How many applications do you receive, and how many interpreters do you select into each cohort?
Our application pool varies from year to year, depending on the numbers and types of cohorts we support. Our applicant pool also grows as word spreads about our program. Generally, we receive between 50-100 applications per year.
The numbers of interpreters selected per cohort also varies, and depends on multiple factors including the skill sets of applicants, and the feasibility of mentor matching for each mentee. In the past, we have had from 4-6 mentees in each cohort.
For the 2014/15 academic year, we expect to invite up to 5 Visiting Interpreters.
Why don't you offer a shorter program?
We are about RESULTS!, and we know from experience that a shorter program does not allow sufficient time for new skills to be fully internalized. For that reason, we do not offer a summer, or a half semester program.
We do provide some flexibility around vacation schedules and have a procedure for requesting days off.
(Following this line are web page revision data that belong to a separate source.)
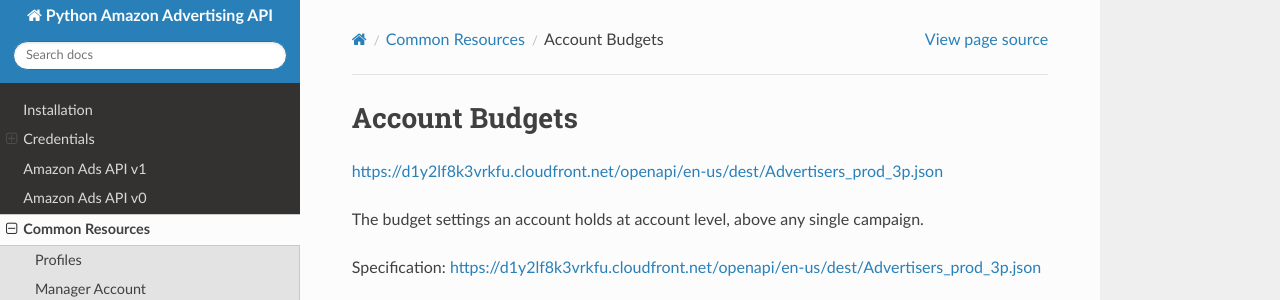
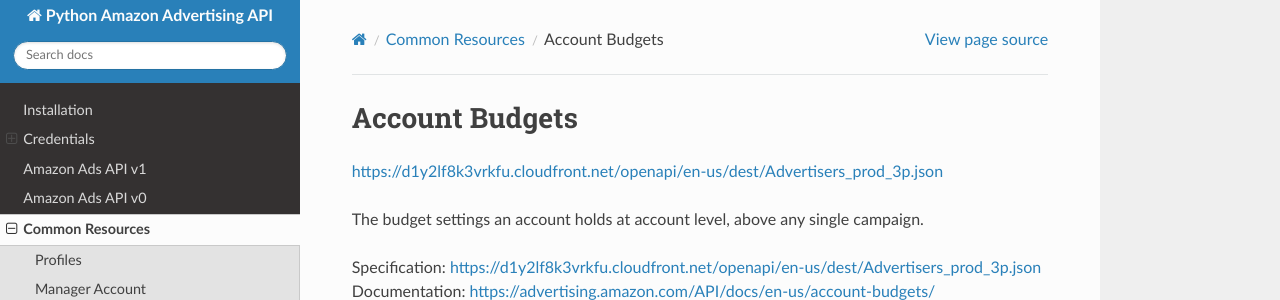
Before and after one commit to denisneuf/python-amazon-ad-api, a Sphinx documentation site: the page built from docs/api/account_budgets.rst, in a window 1280 px wide, cut to the strip 0-300 px from the top of the page. Built offline with Sphinx 7.4.7 and the Read the Docs theme 3.1.0, drawn with Linux system fonts in a browser that asks for light colours; part of the change alters nothing that is shown.

Commit message:
docs(api): link the account budgets page to its vendor documentation
The page is /en-us/account-budgets/, fetched and read before the link went in.
It documents both routes the module carries, GET and POST on
/accountBudgets/featureFlags, under the media type
application/vnd.accountBudgetFeatureFlags.v1+json.

The POST creates or updates the account budget feature flags, which is a write
with billing consequences; the page and the module both say so.

```diff
--- a/docs/api/account_budgets.rst
+++ b/docs/api/account_budgets.rst
@@ -8,6 +8,7 @@ The budget settings an account holds at account level, above any single
 campaign.
 
 Specification: https://d1y2lf8k3vrkfu.cloudfront.net/openapi/en-us/dest/Advertisers_prod_3p.json
+Documentation: https://advertising.amazon.com/API/docs/en-us/account-budgets/
 
 .. autoclass:: ad_api.api.AccountBudgets
     :members:
```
Visiting interpreters with limited responsibilities 'back home' may find this flexibility sufficient so that they can still participate in the program.
Can I participate in this program through distance learning?
Unfortunately our program design requires on site participation.
What can I expect while working at Gallaudet?
Working on the Gallaudet University campus looks different every day. The variety of courses that are interpreted range from undergraduate to PhD level courses. Service provision include closevision, tactile, and protactile ASL. Gallaudet interpreters work with a diverse group of Deaf professionals, hearing signers, and students. In addition, the Gallaudet campus houses the Laurent Clerc National Deaf Education Center where interpreters occasionally work with students who are learning ASL.
What will a typical day involve?
A typical day involves interpreting teamed assignments on the Gallaudet Campus. Mentoring sessions also happen throughout the week, as well as study groups, obervations, and time to prepare for assignments. All assignemts and meetings are scheduled through a database managed by the GIS scheduling team.
Interpreters are expected to be on-campus from 8am-5pm during the week as scheduling needs change quickly.
Interpreters usually have some down-time during the day to work on skill-building activities, prepare for classes, and respond to email. Visiting interpreters will be assigned office space in order to complete these tasks.
If I am not selected this year, can I apply again next year?